The Guardian
Email YouTube Facebook Instagram Twitter

Parties sign peace pact, coalition wants INEC to defend democracy 

Related

Mrs. Hilda Ibifuro-Harrison

Mrs. Hilda Ibifuro-Harrison

As part of measures to ensure violence-free polls, candidates in the governorship election yesterday signed a peace pact in Akure, the state capital.The state Commissioner of Police, Mrs. Hilda Ibifuro-Harrison, said the police conducted the deal, which also involved party chairmen, secretaries and legal officers.

She said: “The politicians signed the peace pact to run issues-based campaigns before and during the election. They also agreed to refrain from campaigns of calumny, religious sentiments, ethnic chauvinism or tribal jingoism, both by themselves and all agents in their names.”

She announced that over 24, 000 officers and men would be deployed from the Force Headquarters for the polls,The CP condemned the violence that took place recently at Owo, despite the peace talks with party chieftains and stakeholders.She said the police was on the trail of those who carried out the violence, adding that they would be prosecuted as a deterrent to others.

The governorship candidate of the Democratic Peoples Party (DPP), Mrs. Olamide Falana and the state Chairman of the Social Democratic Party (SDP), Korede Duyile, lauded the police for their proactive roles.

They urged the police to prevent financial inducement at the polling units and asked for more security in the rural areas. Meanwhile, ahead of the release of the final list of governorship candidates, a pro-democracy coalition has petitioned the Independent National Electoral Commission (INEC) to follow the path of established principles of law and decisions of the Supreme Court.

Submitting a petition to the commission in Abuja yesterday, entitled, “Candidates List for Ondo State: INEC Must Stand Up for Democracy,” the group specifically urged the commission to apply the various judgements of the Supreme Court in determining the rightful candidates of the various political parties, especially that of the Peoples Democratic Party (PDP) where there seems to be contention.

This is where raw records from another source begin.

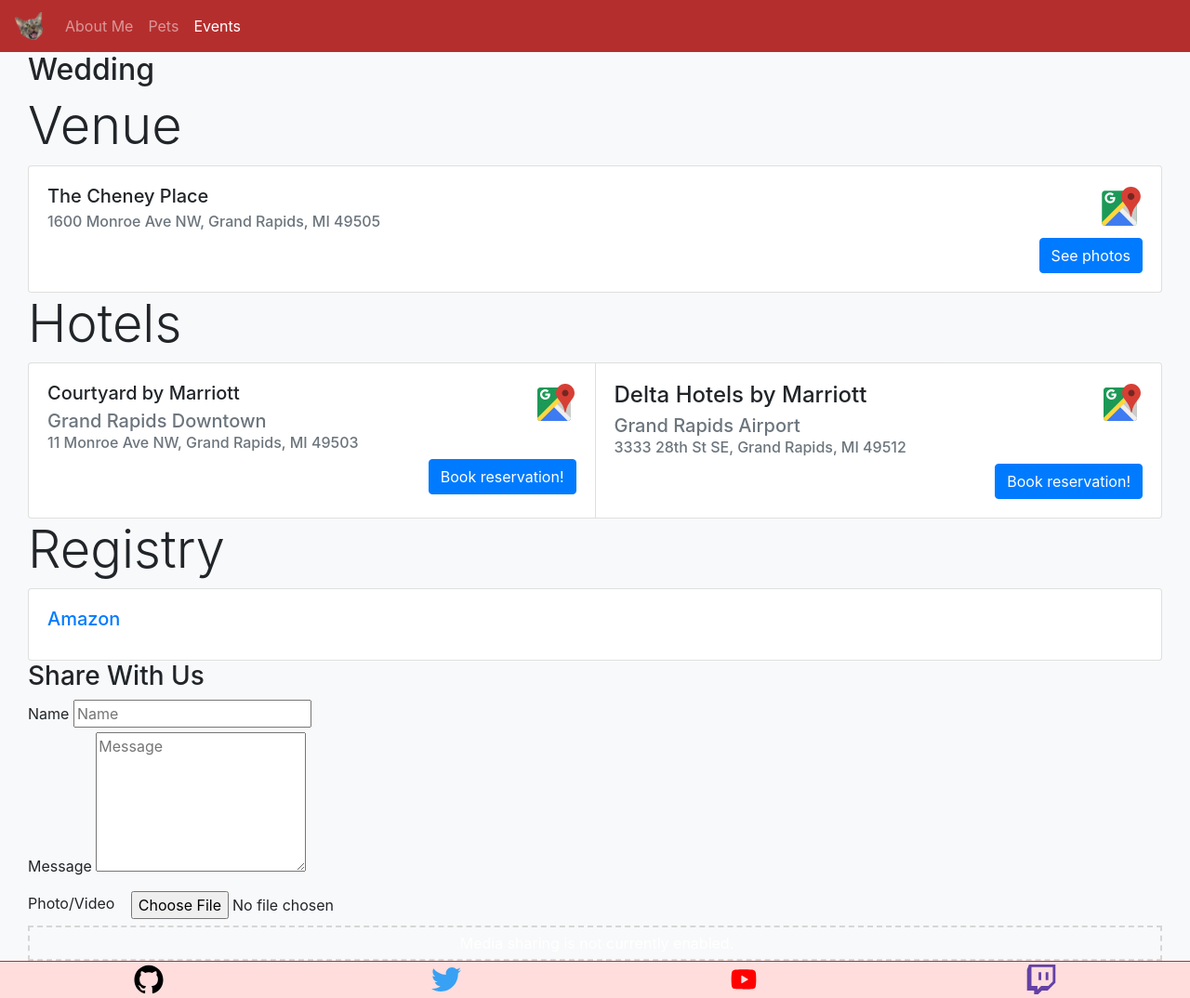
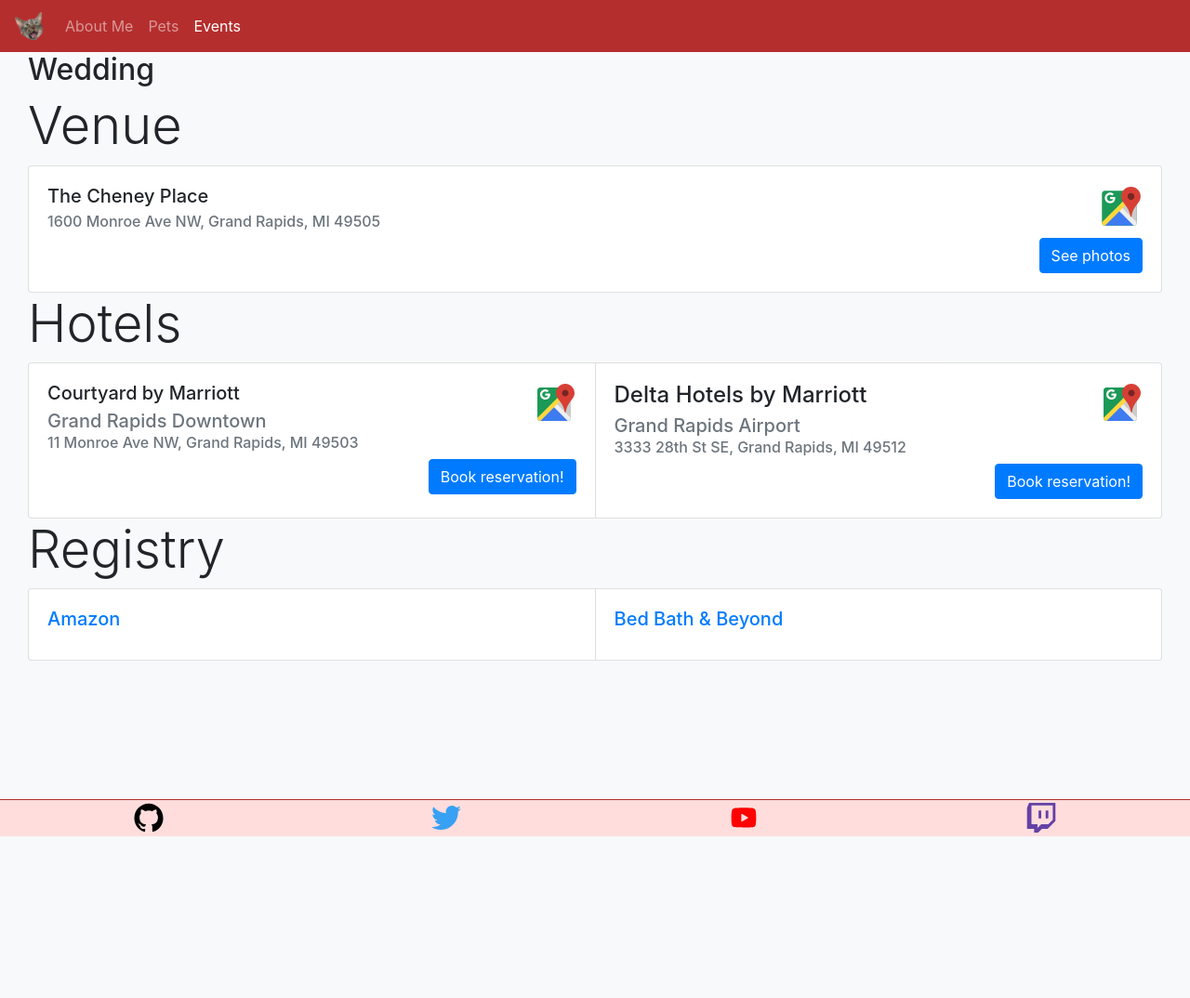
Before and after one commit to hounvs/hounvs.github.io, a Jekyll site: the page built from pages/_events/2019-08-10_Wedding.html, in a window 1280 px wide. Shown: the whole page at 93% size. Built offline with Jekyll 4.4.1, drawn with Linux system fonts in a browser that asks for light colours; after the commit the page ends 900 px from its top, so only the background shows below that.

Commit message:
Update Registry

```diff
--- a/pages/_events/2019-08-10_Wedding.html
+++ b/pages/_events/2019-08-10_Wedding.html
@@ -15,7 +15,7 @@
                     <h6 class="card-subtitle mb-2 text-muted">1600 Monroe Ave NW, Grand Rapids, MI 49505</h6>
                 </div>
                 <div class="col-6">
-                    <a href="https://goo.gl/maps/wSKDX9i1Drx" class="card-link float-right"><img src="/images/icons/map.svg" width="50"/></a>
+                    <a href="https://goo.gl/maps/wSKDX9i1Drx" class="card-link float-right"><img src="/images/icons/map.svg" width="50" /></a>
                 </div>
             </div>
             <a href="https://www.google.com/maps/uv?hl=en&pb=!1s0x8819ac3c181da793%3A0xe25df70a8e7b5666!2m22!2m2!1i80!2i80!3m1!2i20!16m16!1b1!2m2!1m1!1e1!2m2!1m1!1e3!2m2!1m1!1e5!2m2!1m1!1e4!2m2!1m1!1e6!3m1!7e115" class="btn btn-primary float-right">See photos</a>
@@ -33,7 +33,7 @@
                         <h6 class="card-subtitle mb-2 text-muted">11 Monroe Ave NW, Grand Rapids, MI 49503</h6>
                     </div>
                     <div class="col-2">
-                        <a href="https://goo.gl/maps/BXPE3hiKa432" class="card-link float-right"><img src="/images/icons/map.svg"/></a>
+                        <a href="https://goo.gl/maps/BXPE3hiKa432" class="card-link float-right"><img src="/images/icons/map.svg" /></a>
                     </div>
                 </div>
                 <a href="https://book.passkey.com/event/49861541/owner/3416832/landing" class="btn btn-primary float-right">Book reservation!</a>
@@ -48,7 +48,7 @@
                         <h6 class="card-subtitle mb-2 text-muted">3333 28th St SE, Grand Rapids, MI 49512</h6>
                     </div>
                     <div class="col-2">
-                        <a href="https://goo.gl/maps/rQb3qdKk4MD2" class="card-link float-right"><img src="/images/icons/map.svg"/></a>
+                        <a href="https://goo.gl/maps/rQb3qdKk4MD2" class="card-link float-right"><img src="/images/icons/map.svg" /></a>
                     </div>
                 </div>
                 <a href="https://www.marriott.com/meeting-event-hotels/group-corporate-travel/groupCorp.mi?resLinkData=Wright+Hounshell+Wedding%5Egrrde%60WHWWHWA%7CWHWWHWB%60149%60USD%60false%604%608%2F10%2F19%608%2F11%2F19%607%2F5%2F19" class="btn btn-primary float-right">Book reservation!</a>
@@ -59,141 +59,18 @@
     <h1 class="display-4">Registry</h1>
     <div class="card-group">
         <div class="card">
-            <div class="card-body">
-                <h5 class="card-title"><a href="https://smile.amazon.com/wedding/share/hounshell-wright">Amazon</a></h5>
-            </div>
+            <a href="https://smile.amazon.com/wedding/share/hounshell-wright" class="btn-outline-primary">
+                <div class="card-body">
+                    <h5 class="card-title">Amazon</h5>
+                </div>
+            </a>
+        </div>
+        <div class="card">
+            <a href="https://www.bedbathandbeyond.com/store/giftregistry/viewregistryguest/545451226" class="btn-outline-primary">
+                <div class="card-body">
+                    <h5 class="card-title">Bed Bath &amp; Beyond</h5>
+                </div>
+            </a>
         </div>
     </div>
 </div>
-
-<style>
-    #progress {
-        width: 100%;
-        background-color: transparent;
-        border-color: #d6d6d6;
-        border-style: dashed;
-        border-width: 2px;
-    }
-    #progressBar {
-        width: 0%;
-        height: 30px;
-        background-color: antiquewhite;
-        margin: 2px;
-        text-align: center;
-        line-height: 30px;
-        color: white;
-    }
-</style>
-
-<!-- Footer -->
-<footer id="footer">
-    <div class="inner">
-        <h3>Share With Us</h3>
-        <form id="shareForm" action="#" enctype="multipart/form-data">
-            <div class="field first">
-                <label for="name">Name</label>
-                <input name="name" id="name" type="text" placeholder="Name">
-            </div>
-            <div class="field">
-                <label for="message">Message</label>
-                <textarea name="message" id="message" rows="6" placeholder="Message"></textarea>
-            </div>
-            <div class="field">
-                <label for="media">Photo/Video</label>
-                <input type="file" id="media" class="btn" name="media" placeholder="Photo/Video" />
-            </div>
-            <div id="shareContainer">
-                <ul class="actions">
-                    <li><input type="submit" id="shareButton" class="btn" value="Share"/></li>
-                </ul>
-            </div>
-        </form>
-    </div>
-</footer>
-
-<!-- Scripts -->
-<script>
-    // Constants
-    var SERVERROOT = 'https://goinggetter.azurewebsites.net';
-    // On load
-    $(document).ready(function(){
-        // Determine if server is active.
-        $.get( SERVERROOT + '/IsActive', function(data) {
-            if(data != true){
-                setUploadErrorMessage('Media sharing is not currently enabled.');
-            }
-        }).fail(function(){
-            setUploadErrorMessage('Media sharing is not currently enabled.');
-        })
-    });
-    // Upload handler
-    $('#shareForm').submit(function (event) {
-        event.preventDefault();
-        // Only upload if input contains media.
-        if($('#media').val()){
-            console.log('Upload starting...');
-            $.ajax({
-                url: SERVERROOT + '/UploadMedia',
-                type: 'POST',
-                cache: false,
-                contentType: false,
-                processData: false,
-                data: new FormData($('#shareForm')[0]),
-                xhr: function() {
-                    var myXhr = $.ajaxSettings.xhr();
-                    if(myXhr.upload){
-                        myXhr.upload.addEventListener('progress',progress, false);
-                    }
-                    return myXhr;
-                },
-                success: function(response) {
-                    console.log("Upload complete!");
-                },
-                error:  function(xhr, textStatus, errorThrown){
-                    setUploadErrorMessage('An error occurred.  Please try again.');
-                }
-            })
-            // Show upload progress bar
-            toggleProgressDisplay();
-        }
-    });
-    function progress(e){
-        if(e.lengthComputable){
-            var max = e.total;
-            var current = e.loaded;
-            var percentage = ((current * 100)/max);
-            console.log(percentage);
-            $('#progressBar').width(percentage + '%');
-            $('#progressBar').text(Math.round(percentage) + '%');
-            if(percentage >= 100){
-                $('#progressBar').text('Upload Complete.');
-                setTimeout(toggleProgressDisplay, 2000);
-            }
-        }
-    }
-    function toggleProgressDisplay() {
-        var submitHtml = "<ul class=\"actions\">" +
-            "<li><input id=\"shareButton\" value=\"Share\" class=\"button alt\" type=\"submit\"></li>";
-        var progressHtml = "<div id=\"progress\">" +
-            "<div id=\"progressBar\"></div>" +
-            "</div>"
-        if($('#shareButton').length){
-            $('#shareContainer').html(progressHtml);
-        }else{
-            $('#shareContainer').html(submitHtml);
-        }
-    }
-    function setUploadErrorMessage(text){
-        // Ensure that progress section is visible
-        var progressHtml = "<div id=\"progress\">" +
-            "<div id=\"progressBar\"></div>" +
-            "</div>"
-        $('#shareContainer').html(progressHtml);
-        // Set width
-        $('#progressBar').width('100%');
-        // Change color
-        $('#progressBar').css('background-color', 'transparent');
-        // Set text
-        $('#progressBar').text(text);
-    }
-</script>
```
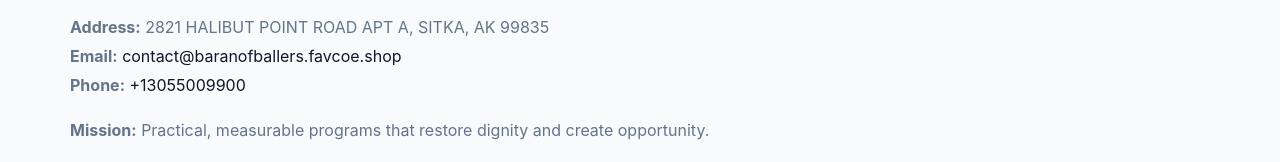
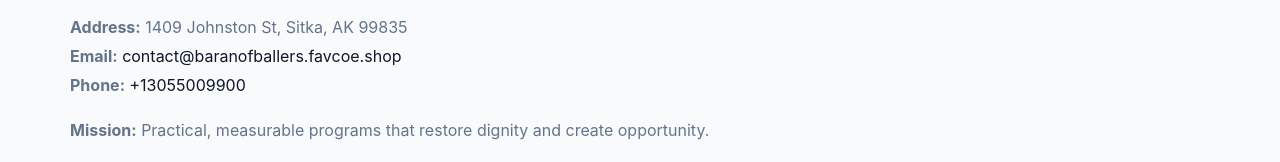
Before and after one commit to thuanbg111/baranof-ballers-6978, a plain HTML site: page index.html in a window 1280 px wide. Shown: the part 1725-1887 px from the top of the page. Drawn offline with Linux system fonts and the light colour scheme.

Commit message:
Safe replace address only

```diff
--- a/index.html
+++ b/index.html
@@ -8,7 +8,7 @@
 <meta name="data-name" content="Baranof Ballers">
 <meta name="data-email" content="contact@baranofballers.favcoe.shop">
 <meta name="data-phone" content="+13055009900">
-<meta name="data-address" content="2821 HALIBUT POINT ROAD APT A, SITKA, AK 99835">
+<meta name="data-address1409 Johnston St, Sitka, AK 99835">
 <meta name="data-map" content="2821+HALIBUT+POINT+ROAD+APT+A,+SITKA,+AK+99835">
   <meta name="description" content="Our nonprofit strengthens the community with programs focused on community services, education, and direct relief.">
 </head><body>
@@ -98,7 +98,7 @@
         <div class="small">California Nonprofit Public Benefit • 501(c)(3) • EIN 10096978</div>
       </div>
       <div class="footer-col">
-        <div class="small"><strong>Address:</strong> 2821 HALIBUT POINT ROAD APT A, SITKA, AK 99835</div>
+        <div class="small"><strong>Address:</strong> 1409 Johnston St, Sitka, AK 99835</div>
         <div class="small"><strong>Email:</strong> <a href="mailto:contact@baranofballers.favcoe.shop">contact@baranofballers.favcoe.shop</a></div>
         <div class="small"><strong>Phone:</strong> <a href="tel:+13055009900">+13055009900</a></div>
       </div>
```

Coalition in Defence of Nigerian Democracy and Constitution (CDNDC) said that from its investigation, the Supreme Court has settled the fact that only the national executive organ of a party can validly submit to INEC the names of the party’s candidates in a general election. 

In a statement by it conveners, Ariyo-Dare Atoye, Ilemona Onaja, Ojugo Onyeluka, the coalition cited the judgements of the apex court in Emeka vs Okadigbo & Ors (2012) 18 NWLR (pt1331) 55; Emenike vs PDP (2012) 18 NWLR (pt 1315) 556; Oguebego vs PDP.

“To the effect that the appropriate organ of a party empowered to conduct primaries and submit names of its candidates for the purposes of general election is the National Executive Committee,” the statement stressed.

CDNDC equally referred to a subsisting judgement of Justice Adeniyi Ademola of the Federal High Court in Okonkwo vs INEC, which asserted that: “It is settled law that the state executive committee organ of a political party lacks power to nominate candidates for an election. It is only the primary election conducted by the national executive committee of a party that is valid to be submitted to INEC for the purpose of an election and no other arm.”

The group, however, observed that there was no contention before INEC as to who was the rightful leadership of the PDP, since various judgements of the Federal High Court have upheld the legitimacy of the Ahmed Makarfi led National Caretaker Committee (NEC).  

According to CDNDC: “The judgements of the Federal High Court on the PDP leadership, delivered by Justices Abdulahi Liman, Valentine Ashi and Nnwamaka Ogbonnaya; the combined import of which have validated and authenticated the Ahmed Makarfi-led NEC of the PDP.

“When read together, these judgements point to the fact that only the Makarfi-led PDP NEC can submit names of candidates to INEC. This was in Edo State and it has also been done in respect of Ondo State, and no any other body or institution has the power to act otherwise.”

CDNDC described any legal voyage alter this known position of the law as “an exercise in futility,” meant to distract INEC and create an electoral logjam that could undermine the neutrality and consistency of the commission on PDP matters.

The coalition, however, noted that it was difficult to ascertain if the factional candidate was in the first place a member of the PDP, referring to an exclusive interview the businessman granted Trace Magazine on June 19, 2016 where he admitted his membership of the Accord Party (AP).

It stated: “He has never denied that; what INEC must try to ascertain is whether a member of one political party can contest on the platform of another party irrespective of a procured court order. “We urge INEC to take cognizance of all these facts and act appropriately in the interest of democracy and political justice.”

The group also urged INEC not to fall for any political blackmail, cautioning that if any person or group is allowed to subvert due process, this could create serious problem for the commission as “more desperate politicians could exploit that in future.”



No Comments yet